The Net is a powerful tool that lets you conduct business
any time and any where in the world. From a consumer's perspective,
here's some suggestions that would help induce users to reach
for their credit card.
1. Your Web site should compliment your real-life business.
As an example, we offer you a story of the florist shop with
the beautiful Web site.
The Web site was excellent. Well laid out, easily navigated.
Their floral designs were pictured on the site, identified
by code numbers and with pricing information clearly visible.
Obviously, it was the work of a professional designer and not
done on the cheap. It was impressive.
When dialing the phone number to place an order, things got
sticky. The salesperson didn't know there was a Web site, had
no idea what floral arrangement we were trying to order, or
at what price.
If you're going to the trouble of being on the Web, be sure
that your sales personnel are giving a consistent message.
2. Answer Your E-mail
If you are going to make your email address available to your
customers, make sure that somebody answers the e-mail that
you receive, and make sure that the person who does this is
knowledgeable and able to communicate through that medium.
Nothing will tick your customers off faster than sending an
email that is ignored.
And please note: the webmaster or the programmer in your organization
is not usually the best person to be handling your questions
about your product. You've gone to a lot of trouble to attract
potential customers. Try not to annoy them too much through
ineffective email practices.
3. The Price Is Not a Secret
It's the peculiar online sales tactic of making the customer
work really hard to discover what something costs.
You go to a Web site or you receive a piece of email promoting
a particular product or service. However, no pricing information
is available. It may not even be readily apparent that the
item is for sale.
You click your way through a big Web site, finally to locate
pricing information in tiny print in an obscure corner.

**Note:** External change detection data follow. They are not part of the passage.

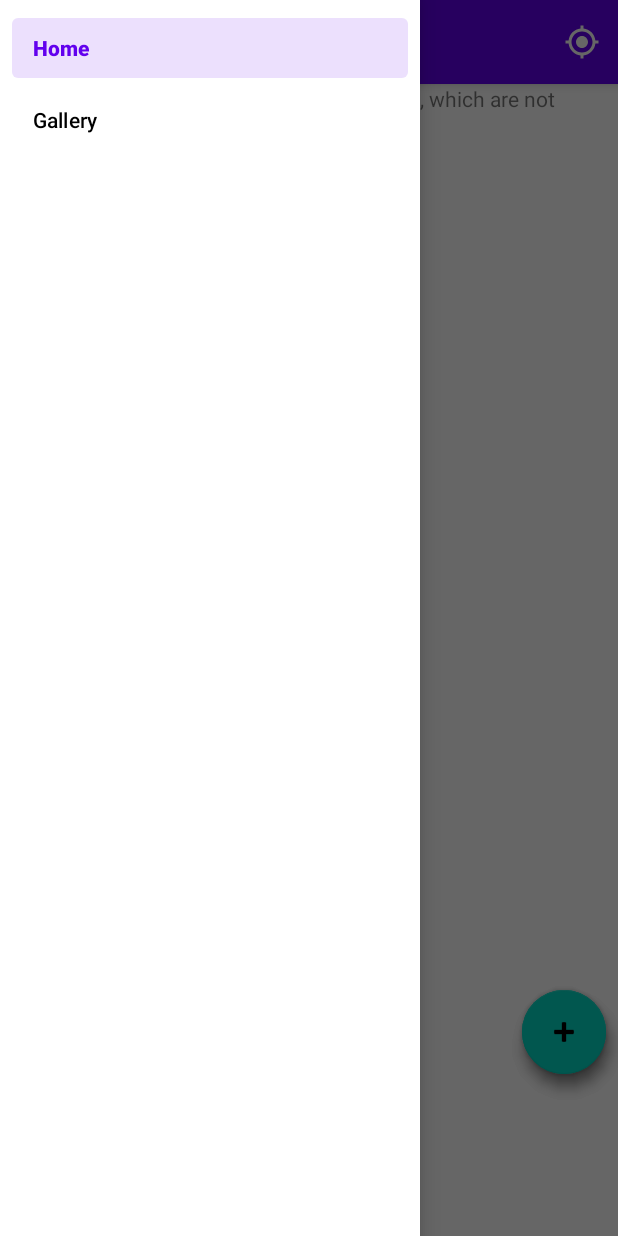
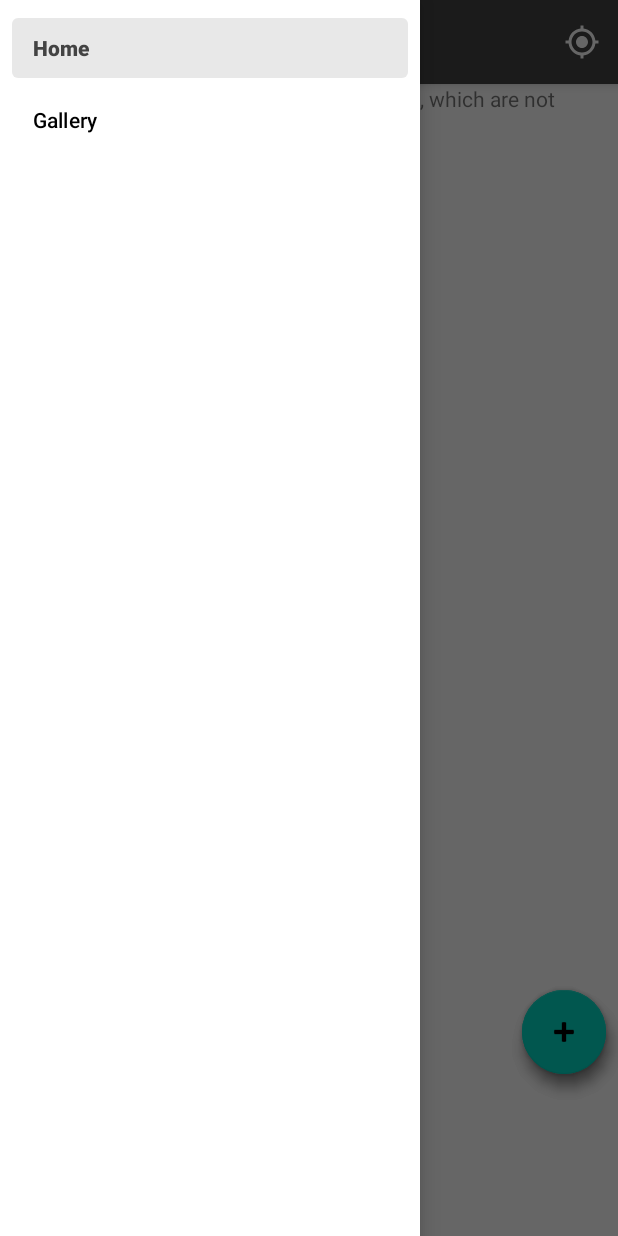
Before and after one commit to nskola/Kartta, an Android app: the screen it shows after launch (MapsActivity), with the side drawer open, on a phone screen of 412 x 824 dp. Run offline under Robolectric (Android 15) with nearby library versions, the phone set to English and light mode, and no system bars; our stand-ins replace Dagger/Hilt's generated code, Room's generated code, navigation-ui.

Commit message:
better default values

```diff
--- a/app/src/main/java/fi/neskola/kartta/models/RecordType.java
+++ b/app/src/main/java/fi/neskola/kartta/models/RecordType.java
@@ -1,5 +1,5 @@
 package fi.neskola.kartta.models;
 
 public enum RecordType {
-    TARGET, TRACK, ROUTE
+    TARGET, ROUTE, AREA
 }
--- a/app/src/main/java/fi/neskola/kartta/viewmodels/KarttaViewModel.java
+++ b/app/src/main/java/fi/neskola/kartta/viewmodels/KarttaViewModel.java
@@ -1,14 +1,9 @@
 package fi.neskola.kartta.viewmodels;
-
-import android.icu.text.AlphabeticIndex;
 
 import androidx.lifecycle.LiveData;
 import androidx.lifecycle.MutableLiveData;
 
 import com.google.android.gms.maps.model.LatLng;
-
-import java.util.ArrayList;
-import java.util.Collection;
 import java.util.List;
 
 import javax.inject.Inject;
@@ -16,7 +11,6 @@ import javax.inject.Singleton;
 
 import fi.neskola.kartta.models.IRecord;
 import fi.neskola.kartta.models.Point;
-import fi.neskola.kartta.models.RecordType;
 import fi.neskola.kartta.models.Target;
 import fi.neskola.kartta.repository.KarttaRepository;
 
--- a/app/src/main/java/fi/neskola/kartta/viewmodels/ViewState.java
+++ b/app/src/main/java/fi/neskola/kartta/viewmodels/ViewState.java
@@ -32,7 +32,7 @@ public class ViewState {
     public static ViewState makeInitialState(){
         ViewState state = new ViewState();
         state.stateName = ViewState.State.VIEW_MAP;
-        state.center = new LatLng(0,0);
+        state.center = new LatLng(40,50);
         state.targetList =  new ArrayList<>();
         state.focusedTarget = null;
         return state;
--- a/app/src/main/res/values/styles.xml
+++ b/app/src/main/res/values/styles.xml
@@ -2,9 +2,9 @@
     <!-- Base application theme. -->
     <style name="AppTheme" parent="Theme.MaterialComponents.Light.DarkActionBar">
         <!-- Customize your theme here. -->
-        <item name="colorPrimary">@color/colorPrimary</item>
-        <item name="colorPrimaryDark">@color/colorPrimaryDark</item>
-        <item name="colorAccent">@color/colorAccent</item>
+        <item name="colorPrimary">#434343</item>
+        <item name="colorPrimaryDark">#000000</item>
+        <item name="colorAccent">#000000</item>
     </style>
 
     <style name="AppTheme.NoActionBar">
@@ -15,6 +15,4 @@
     <style name="AppTheme.PopupOverlay" parent="ThemeOverlay.AppCompat.Light" />
     <style name="AppTheme.AppBarOverlay" parent="ThemeOverlay.AppCompat.Dark.ActionBar" />
 
-
-
 </resources>
```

Sometimes
there's just an invitation to phone them or to send an email
for more information.
The customer should never have to work really hard to buy
4. Forget the Jargon

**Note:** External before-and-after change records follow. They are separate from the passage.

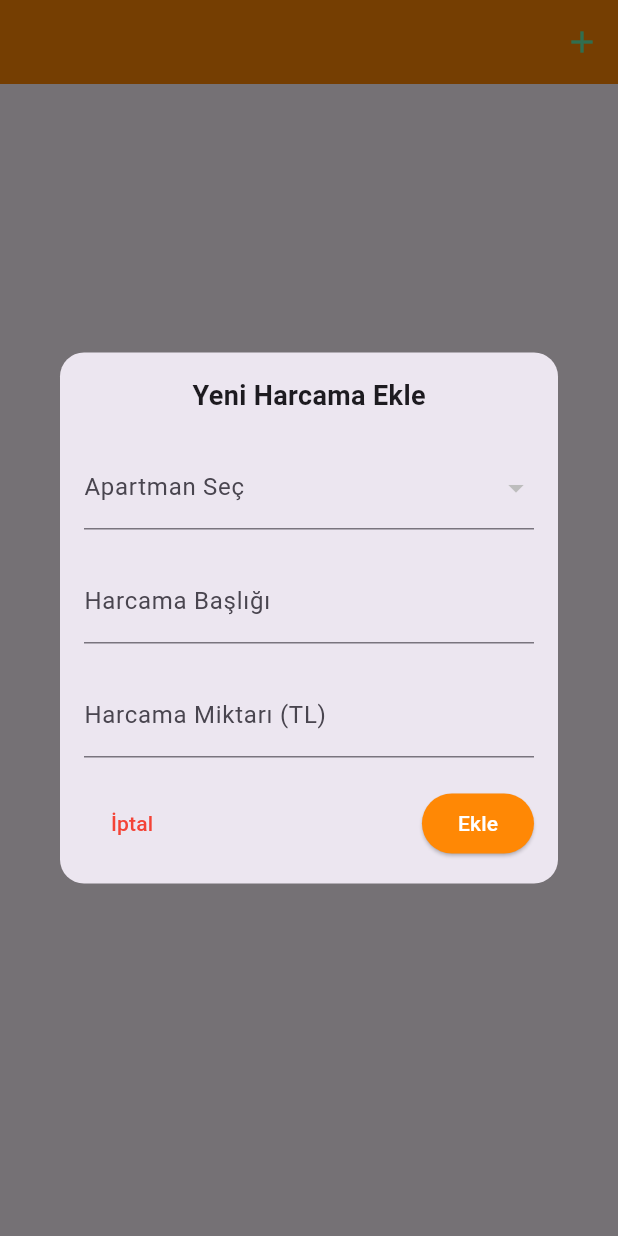
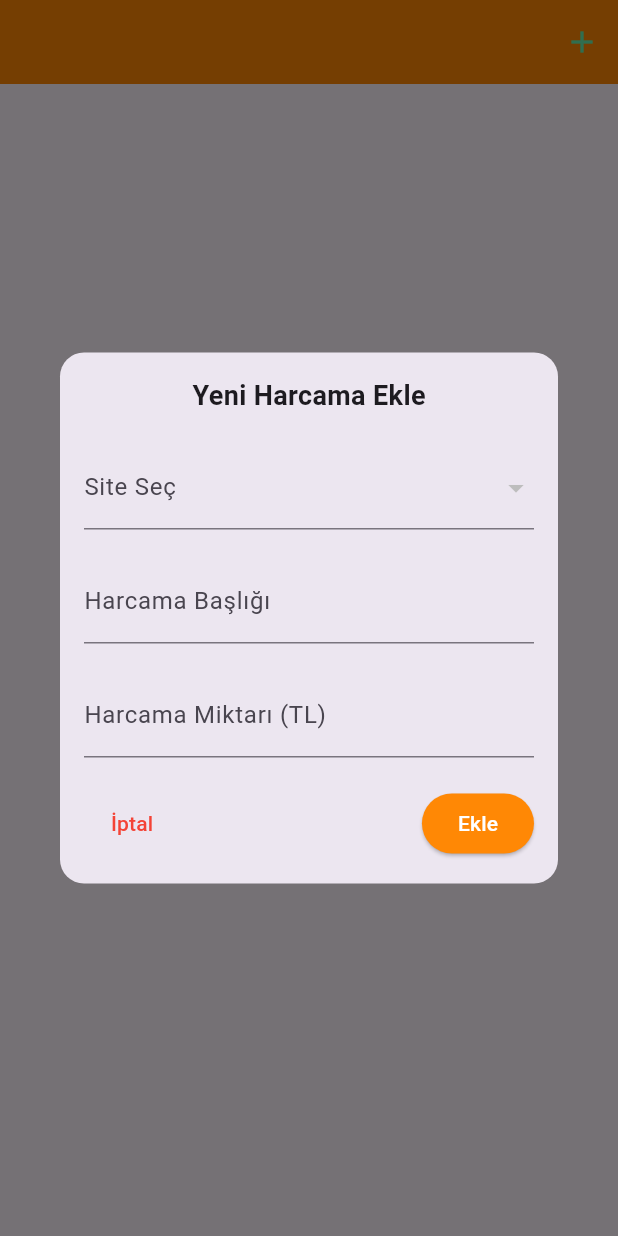
Before and after one commit to ardaaskinn01/Vizyon-Yoneticilik, a Flutter app: the ExpensesScreen screen opened directly with empty values, after a tap on the "add" icon, on a phone screen of 412 x 824 dp. Run offline on Flutter 3.47's test engine with Material 3 defaults, Android fonts, the phone set to English and light mode, and no system bars; our stand-ins replace cloud_firestore, firebase_auth, firebase_core, firebase_messaging; missing offline and left inert: onesignal_flutter; accounts and stored records are empty.

Commit message:
last updates

```diff
--- a/lib/expense.dart
+++ b/lib/expense.dart
@@ -23,15 +23,20 @@ class _ExpensesScreenState extends State<ExpensesScreen> {
     checkPermissions();
   }
 
-  // Kullanıcı izinlerini kontrol eden fonksiyon
   void checkPermissions() async {
-    // Firebase Authentication ile currentUser'ı alıyoruz
+    // Adminse tüm harcamalar görülebilir
+    if (widget.id != 1) {
+      setState(() {
+        canViewExpenses = true;
+      });
+      return;
+    }
+
     User? currentUser = FirebaseAuth.instance.currentUser;
-
     if (currentUser != null) {
       DocumentSnapshot userPermissionsSnapshot = await FirebaseFirestore.instance
           .collection('users')
-          .doc(currentUser.uid) // Kullanıcının UID'sini kullanıyoruz
+          .doc(currentUser.uid)
           .collection('izinler')
           .doc(widget.siteId)
           .get();
@@ -76,7 +81,7 @@ class _ExpensesScreenState extends State<ExpensesScreen> {
                   .snapshots(),
               builder: (context, snapshot) {
                 if (!snapshot.hasData || snapshot.data!.docs.isEmpty) {
-                  if (canViewExpenses == false) {
+                  if (widget.id == 1 && canViewExpenses == false) {
                     return Center(
                       child: Icon(
                         Icons.lock,
@@ -84,8 +89,7 @@ class _ExpensesScreenState extends State<ExpensesScreen> {
                         size: 100,
                       ),
                     );
-                  }
-                  else {
+                  } else {
                     return Center(
                       child: Text(
                         'Hiç gider bulunamadı.',
@@ -101,7 +105,7 @@ class _ExpensesScreenState extends State<ExpensesScreen> {
                   itemCount: expenses.length,
                   itemBuilder: (context, index) {
                     var expense = expenses[index];
-                    bool isLocked = !canViewExpenses;
+                    bool isLocked = widget.id == 1 && !canViewExpenses;
 
                     if (isLocked) {
                       return Center(
@@ -135,7 +139,7 @@ class _ExpensesScreenState extends State<ExpensesScreen> {
                               Text(
                                 '${expense['amount']} TL',
                                 style: TextStyle(
-                                  color: isLocked ? Colors.grey : Color(0xFFFF0000),
+                                  color: Color(0xFFFF0000),
                                   fontSize: 16,
                                 ),
                               ),
@@ -202,7 +206,7 @@ class _ExpensesScreenState extends State<ExpensesScreen> {
                       selectedApartment = value;
                     });
                   },
-                  decoration: InputDecoration(labelText: 'Apartman Seç'),
+                  decoration: InputDecoration(labelText: 'Site Seç'),
                 ),
                 SizedBox(height: 20),
                 TextField(
```
Also changed, not shown: lib/announcements.dart (+18 -14 lines), lib/apartmentprofile.dart (+3 -11 lines), lib/daireler.dart (+22 -6 lines), pubspec.lock.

We received a press release that went like this:
"Our remarkable new solution that promotes integrated
data management of media content that will realize better return
on investment (ROI), and that, in fact GISTICS has evaluated
potential ROI to be as high as 16:1. (GISTICS, 1997) with general
If anyone understands what the devil they're selling, please
let us know.